What you need to do
Copy out, from the entries below, each line holding the string "Rezystor".
** Given data follows **
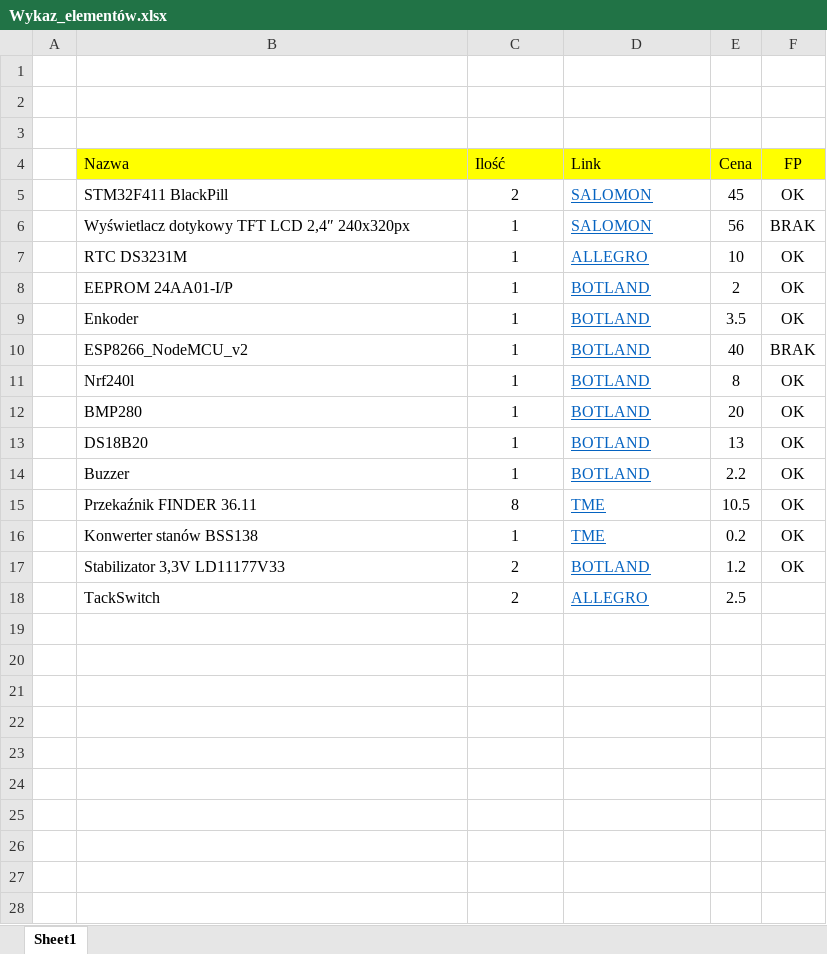
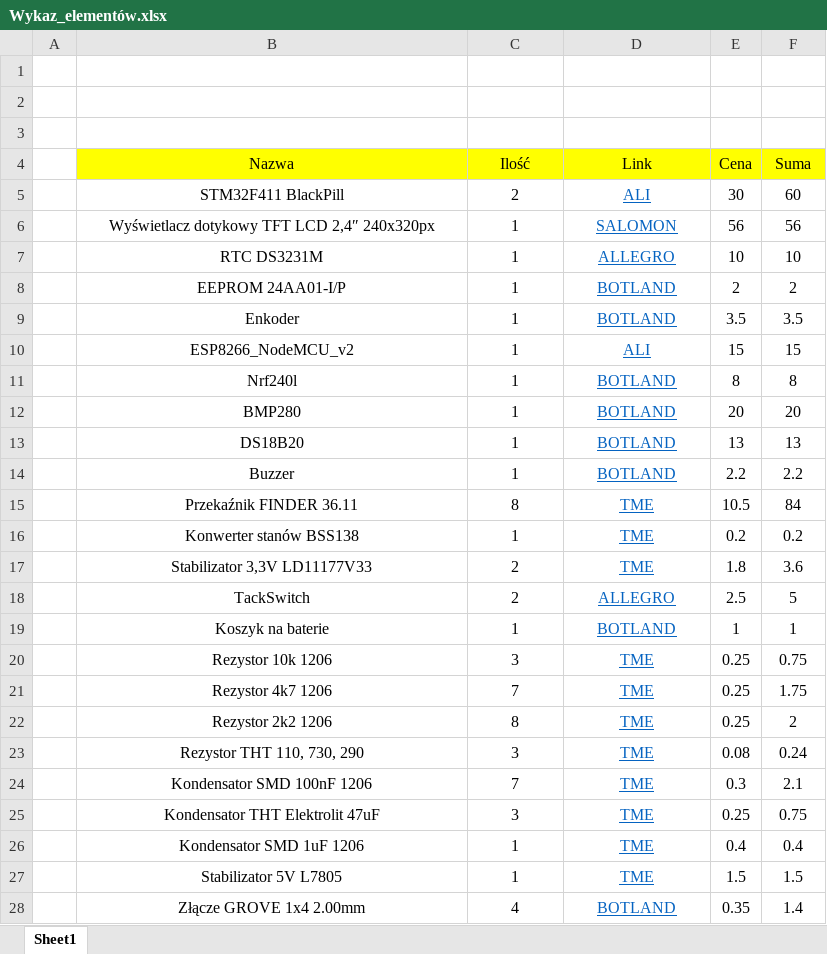
Before and after one commit to grados73/free_michelle, an Excel workbook: PCB/Wykaz_elementów.xlsx, sheet Sheet1, drawn as a sheet; only a part is shown; values as stored, in another font and other column widths than the file's, no borders; the diff covers the shown part only; the diff names each change by its address in the sheet, - before the commit and + after, or states it on an @@ line.

```diff
--- a/PCB/Wykaz_elementów.xlsx (sheet Sheet1)
+++ b/PCB/Wykaz_elementów.xlsx (sheet Sheet1)
-B4:D4 alignment: left
+B4:D4 alignment: center
-F4: FP
+F4: Suma
-B5:B18 alignment: left
+B5:B18 alignment: center
-D5 (Link): SALOMON
+D5 (Link): ALI
-D5:D18 alignment: left
+D5:D18 alignment: center
-E5 (Cena): 45
+E5 (Cena): 30
-F5 (Suma): OK
+F5 (Suma): 60
-F6 (Suma): BRAK
+F6 (Suma): 56
-F7 (Suma): OK
+F7 (Suma): 10
-F8 (Suma): OK
+F8 (Suma): 2
-F9 (Suma): OK
+F9 (Suma): 3.5
-D10 (Link): BOTLAND
+D10 (Link): ALI
-E10 (Cena): 40
+E10 (Cena): 15
-F10 (Suma): BRAK
+F10 (Suma): 15
-F11 (Suma): OK
+F11 (Suma): 8
-F12 (Suma): OK
+F12 (Suma): 20
-F13 (Suma): OK
+F13 (Suma): 13
-F14 (Suma): OK
+F14 (Suma): 2.2
-F15 (Suma): OK
+F15 (Suma): 84
-F16 (Suma): OK
+F16 (Suma): 0.2
-D17 (Link): BOTLAND
+D17 (Link): TME
-E17 (Cena): 1.2
+E17 (Cena): 1.8
-F17 (Suma): OK
+F17 (Suma): 3.6
-F18 (Suma): (empty)
+F18 (Suma): 5
+row 19:  | Koszyk na baterie | 1 | BOTLAND | 1 | 1
+row 20:  | Rezystor 10k 1206 | 3 | TME | 0.25 | 0.75
+row 21:  | Rezystor 4k7 1206 | 7 | TME | 0.25 | 1.75
+row 22:  | Rezystor 2k2 1206 | 8 | TME | 0.25 | 2
+row 23:  | Rezystor THT 110, 730, 290 | 3 | TME | 0.08 | 0.24
+row 24:  | Kondensator SMD 100nF 1206 | 7 | TME | 0.3 | 2.1
+row 25:  | Kondensator THT Elektrolit 47uF | 3 | TME | 0.25 | 0.75
+row 26:  | Kondensator SMD 1uF 1206 | 1 | TME | 0.4 | 0.4
+row 27:  | Stabilizator 5V L7805 | 1 | TME | 1.5 | 1.5
+row 28:  | Złącze GROVE 1x4 2.00mm | 4 | BOTLAND | 0.35 | 1.4
```
Also changed, not shown: 12 added rows elsewhere in this sheet, 21 other files.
** End of Given data **
Output of the task
+row 20:  | Rezystor 10k 1206 | 3 | TME | 0.25 | 0.75
+row 21:  | Rezystor 4k7 1206 | 7 | TME | 0.25 | 1.75
+row 22:  | Rezystor 2k2 1206 | 8 | TME | 0.25 | 2
+row 23:  | Rezystor THT 110, 730, 290 | 3 | TME | 0.08 | 0.24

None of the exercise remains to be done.